Problem to solve: Every line that contains the word "semibold" is to be copied from the listing.

Provided data:
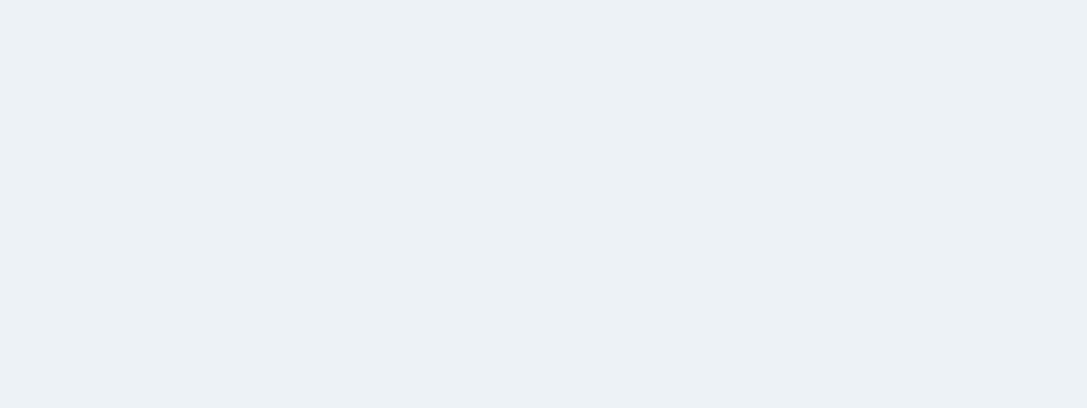
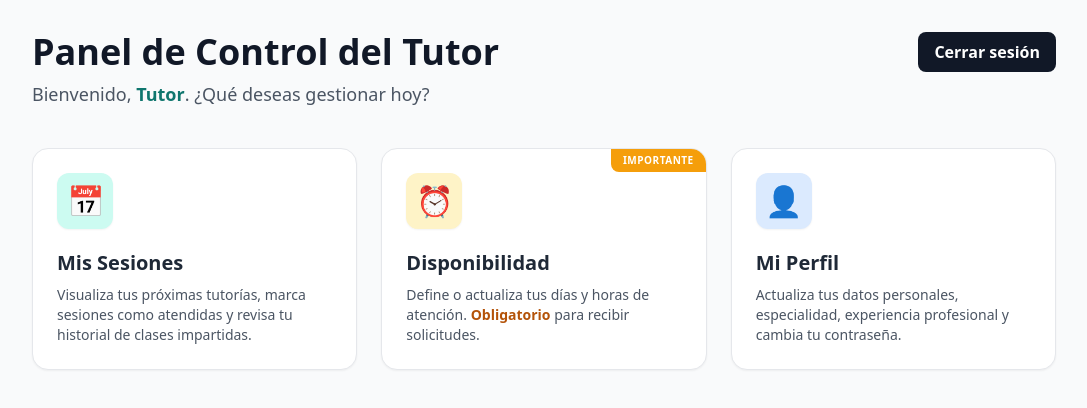
Before and after one commit to AlvaroCeballos/Educonnect-platform-Functional-testing, a React (Vite) app in the folder frontend/: page /tutor/dashboard in a window 1280 px wide. Before the commit this address had no page. Shown: the top 408 px of the page, without its empty margins (96-1183 px from the left). Built offline with nearby package versions, Linux system fonts and the light colour scheme; sample sign-in values are in the browser's storage.

Commit message:
feat(tutor): T-015.1 agregar vista de sesiones, dashboard y reestructurar rutas

```diff
--- a/frontend/src/App.jsx
+++ b/frontend/src/App.jsx
@@ -1,7 +1,7 @@
 import { Routes, Route, Navigate, Link } from 'react-router-dom';
-import TutorRegistration from './TutorRegistration';
+import TutorRegistration from './pages/tutor/TutorRegistration';
 import ScheduleForm from './ScheduleForm';
-import TutorProfile from './TutorProfile';
+import TutorProfile from './pages/tutor/TutorProfile';
 import RegisterStudent from './pages/student/RegisterStudent';
 import RegisterSuccess from './pages/student/RegisterSuccess';
 import Login from './pages/Login';
@@ -10,7 +10,8 @@ import AdminDashboard from './pages/admin/AdminDashboard';
 import StudentDashboard from './pages/student/StudentDashboard';
 import BookSession from './pages/student/BookSession';
 import MySessions from './pages/student/MySessions';
-import TutorSessions from './pages/TutorSessions';
+import TutorSessions from './pages/tutor/TutorSessions';
+import TutorDashboard from './pages/tutor/TutorDashboard'; // <-- Importamos el nuevo dashboard
 
 const ProtectedRoute = ({ children }) => {
   const token = localStorage.getItem('token');
@@ -80,9 +81,13 @@ export default function App() {
       <Route path="/book-session" element={<ProtectedRoute><BookSession /></ProtectedRoute>} />
       <Route path="/mis-sesiones" element={<ProtectedRoute><MySessions /></ProtectedRoute>} />
       <Route path="/my-sessions" element={<ProtectedRoute><MySessions /></ProtectedRoute>} />
+
+      {/* Rutas del Tutor */}
+      <Route path="/tutor/dashboard" element={<ProtectedRoute><TutorDashboard /></ProtectedRoute>} /> {/* <-- Nueva ruta del Dashboard */}
       <Route path="/tutor/sesiones" element={<ProtectedRoute><TutorSessions /></ProtectedRoute>} />
+      <Route path="/tutor/profile" element={<ProtectedRoute><TutorProfile /></ProtectedRoute>} />
+
       <Route path="/schedule" element={<ProtectedRoute><ScheduleForm /></ProtectedRoute>} />
-      <Route path="/profile" element={<ProtectedRoute><TutorProfile /></ProtectedRoute>} />
       <Route path="/admin/dashboard" element={<ProtectedRoute><AdminDashboard /></ProtectedRoute>} />
     </Routes>
   );
--- a/frontend/src/pages/Login.jsx
+++ b/frontend/src/pages/Login.jsx
@@ -30,7 +30,9 @@ export default function Login() {
         const response = await api.post('/auth/login/tutor', { email: form.email, password: form.password });
         localStorage.setItem('token', response.data.token);
         localStorage.setItem('tutor', JSON.stringify(response.data.tutor));
-        navigate('/tutor/sesiones');
+
+        // REDIRECCIÓN ACTUALIZADA AL NUEVO DASHBOARD
+        navigate('/tutor/dashboard');
       }
     } catch (error) {
       setStatus({ type: 'error', message: error.response?.data?.message || 'Error al iniciar sesión' });
--- /dev/null
+++ b/frontend/src/pages/tutor/TutorDashboard.jsx
@@ -0,0 +1,76 @@
+import { Link, useNavigate } from 'react-router-dom';
+
+export default function TutorDashboard() {
+  const navigate = useNavigate();
+  // Extraemos los datos del tutor logueado desde el localStorage
+  const tutorData = JSON.parse(localStorage.getItem('tutor') || '{}');
+
+  const handleLogout = () => {
+    localStorage.removeItem('token');
+    localStorage.removeItem('tutor');
+    navigate('/login');
+  };
+
+  return (
+    <div className="min-h-screen bg-gray-50 p-8 font-sans">
+      <div className="max-w-5xl mx-auto">
+        <header className="mb-10 flex flex-col gap-4 text-center md:flex-row md:items-start md:justify-between md:text-left">
+          <div>
+            <h1 className="text-4xl font-extrabold text-gray-900">Panel de Control del Tutor</h1>
+          <p className="text-lg text-gray-600 mt-2">
+            Bienvenido, <span className="font-bold text-teal-700">{tutorData.nombre || 'Tutor'}</span>. ¿Qué deseas gestionar hoy?
+            </p>
+          </div>
+          <button
+            type="button"
+            onClick={handleLogout}
+            className="self-center rounded-lg bg-gray-900 px-4 py-2 font-semibold text-white transition-colors hover:bg-gray-700 md:self-start"
+          >
+            Cerrar sesión
+          </button>
+        </header>
+
+        <div className="grid grid-cols-1 md:grid-cols-3 gap-6">
+
+          {/* Tarjeta de Sesiones */}
+          <Link to="/tutor/sesiones" className="bg-white p-6 rounded-2xl shadow-sm border border-gray-200 hover:shadow-lg hover:border-teal-500 transition-all group flex flex-col items-center md:items-start text-center md:text-left">
+            <div className="w-14 h-14 bg-teal-100 text-teal-700 rounded-xl flex items-center justify-center text-3xl mb-5 group-hover:bg-teal-600 group-hover:text-white transition-colors shadow-sm">
+              📅
+            </div>
+            <h2 className="text-xl font-bold text-gray-800 mb-2">Mis Sesiones</h2>
+            <p className="text-sm text-gray-600">
+              Visualiza tus próximas tutorías, marca sesiones como atendidas y revisa tu historial de clases impartidas.
+            </p>
+          </Link>
+
+          {/* Tarjeta de Horarios */}
+          <Link to="/schedule" className="bg-white p-6 rounded-2xl shadow-sm border border-gray-200 hover:shadow-lg hover:border-amber-500 transition-all group flex flex-col items-center md:items-start text-center md:text-left relative overflow-hidden">
+            <div className="w-14 h-14 bg-amber-100 text-amber-700 rounded-xl flex items-center justify-center text-3xl mb-5 group-hover:bg-amber-500 group-hover:text-white transition-colors shadow-sm">
+              ⏰
+            </div>
+            <h2 className="text-xl font-bold text-gray-800 mb-2">Disponibilidad</h2>
+            <p className="text-sm text-gray-600">
+              Define o actualiza tus días y horas de atención. <strong className="text-amber-700">Obligatorio</strong> para recibir solicitudes.
+            </p>
+            {/* Indicador visual para llamar la atención del tutor */}
+            <div className="absolute top-0 right-0 bg-amber-500 text-white text-[10px] font-bold px-3 py-1 rounded-bl-lg uppercase tracking-wider">
+              Importante
+            </div>
+          </Link>
+
+          {/* Tarjeta de Perfil */}
+          <Link to="/tutor/profile" className="bg-white p-6 rounded-2xl shadow-sm border border-gray-200 hover:shadow-lg hover:border-blue-500 transition-all group flex flex-col items-center md:items-start text-center md:text-left">
+            <div className="w-14 h-14 bg-blue-100 text-blue-700 rounded-xl flex items-center justify-center text-3xl mb-5 group-hover:bg-blue-600 group-hover:text-white transition-colors shadow-sm">
+              👤
+            </div>
+            <h2 className="text-xl font-bold text-gray-800 mb-2">Mi Perfil</h2>
+            <p className="text-sm text-gray-600">
+              Actualiza tus datos personales, especialidad, experiencia profesional y cambia tu contraseña.
+            </p>
+          </Link>
+
+        </div>
+      </div>
+    </div>
+  );
+}
--- a/frontend/src/TutorProfile.jsx
+++ b/frontend/src/pages/tutor/TutorProfile.jsx
@@ -1,5 +1,5 @@
 import { useEffect, useState } from 'react';
-import api from './utils/api';
+import api from '../../utils/api';
 
 const editable = [['nombre', 'Nombre'], ['apellido', 'Apellido'], ['carnet', 'Carnet'], ['identificacion', 'DPI / identificación'], ['fecha_nacimiento', 'Fecha de nacimiento'], ['especialidad', 'Especialidad o materia'], ['direccion_tutoria', 'Dirección de tutoría'], ['anio_inicio_experiencia', 'Año de inicio de experiencia'], ['universidad', 'Universidad']];
 
--- a/frontend/src/TutorRegistration.jsx
+++ b/frontend/src/pages/tutor/TutorRegistration.jsx
@@ -1,5 +1,5 @@
 import { useMemo, useState } from 'react';
-import api from './utils/api';
+import api from '../../utils/api';
 
 const initialForm = { nombre: '', apellido: '', carnet: '', identificacion: '', fecha_nacimiento: '', genero: 'UNSPECIFIED', email: '', password: '', confirmPassword: '', especialidad: '', direccion_tutoria: '', anio_inicio_experiencia: '', universidad: '' };
 const fields = [['nombre', 'Nombre', 'text'], ['apellido', 'Apellido', 'text'], ['carnet', 'Carnet', 'text'], ['identificacion', 'DPI / identificación', 'text'], ['fecha_nacimiento', 'Fecha de nacimiento', 'date'], ['email', 'Correo electrónico', 'email'], ['especialidad', 'Especialidad o materia', 'text'], ['direccion_tutoria', 'Dirección de tutoría', 'text'], ['anio_inicio_experiencia', 'Año de inicio de experiencia', 'number'], ['universidad', 'Universidad', 'text']];
--- /dev/null
+++ b/frontend/src/pages/tutor/TutorSessions.jsx
@@ -0,0 +1,71 @@
+import { useState, useEffect } from 'react';
+
+export default function TutorSessions() {
+  const [sessions, setSessions] = useState([]);
+  const [isModalOpen, setIsModalOpen] = useState(false);
+  const [activeSession, setActiveSession] = useState(null);
+
+  useEffect(() => {
+    // T-015.1: Datos simulados para armar la UI antes de conectar el backend
+    setSessions([
+      {
+        id: 1,
+        sessionDate: '2026-09-20',
+        startTime: '10:00:00',
+        endTime: '11:00:00',
+        materia: 'Física Avanzada',
+        status: 'PENDING',
+        studentNombre: 'Juan',
+        studentApellido: 'Pérez'
+      }
+    ]);
+  }, []);
+
+  const openModal = (session) => {
+    setActiveSession(session);
+    setIsModalOpen(true);
+  };
+
+  return (
+    <div className="p-8 max-w-5xl mx-auto font-sans">
+      <h2 className="text-3xl font-extrabold text-gray-900 mb-8">Mis Sesiones</h2>
+
+      <div className="grid gap-5">
+        {sessions.map(session => (
+          <div key={session.id} className="p-5 border border-slate-200 rounded-xl shadow-sm flex flex-col md:flex-row justify-between items-start md:items-center bg-white">
+            <div>
+              <p className="font-bold text-xl text-slate-800">{session.materia}</p>
+              <p className="text-sm font-medium text-slate-600 mt-1">
+                Estudiante: <span className="text-slate-900">{session.studentNombre} {session.studentApellido}</span>
+              </p>
+              <p className="text-sm text-slate-500 mt-1">
+                📅 {session.sessionDate} | ⏰ {session.startTime} - {session.endTime}
+              </p>
+              <span className="inline-block mt-3 px-2.5 py-1 text-xs font-bold rounded-full bg-amber-100 text-amber-800 uppercase">
+                {session.status}
+              </span>
+            </div>
+
+            {session.status === 'PENDING' && (
+              <button
+                onClick={() => openModal(session)}
+                className="mt-4 md:mt-0 bg-emerald-600 text-white font-semibold px-5 py-2.5 rounded-lg hover:bg-emerald-700 transition-colors shadow-sm"
+              >
+                Marcar como Atendida
+              </button>
+            )}
+          </div>
+        ))}
+      </div>
+
+      {isModalOpen && (
+        <div className="fixed inset-0 z-50 flex items-center justify-center bg-slate-900/60 backdrop-blur-sm p-4">
+          <div className="bg-white rounded-2xl shadow-2xl w-full max-w-lg overflow-hidden p-6 text-center">
+            <h3 className="font-bold text-lg mb-4">Modal base abierto para {activeSession?.materia}</h3>
+            <button onClick={() => setIsModalOpen(false)} className="px-5 py-2 bg-slate-200 rounded-lg font-semibold">Cerrar</button>
+          </div>
+        </div>
+      )}
+    </div>
+  );
+}
```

Written solution:
+            className="self-center rounded-lg bg-gray-900 px-4 py-2 font-semibold text-white transition-colors hover:bg-gray-700 md:self-start"
+                className="mt-4 md:mt-0 bg-emerald-600 text-white font-semibold px-5 py-2.5 rounded-lg hover:bg-emerald-700 transition-colors shadow-sm"
+            <button onClick={() => setIsModalOpen(false)} className="px-5 py-2 bg-slate-200 rounded-lg font-semibold">Cerrar</button>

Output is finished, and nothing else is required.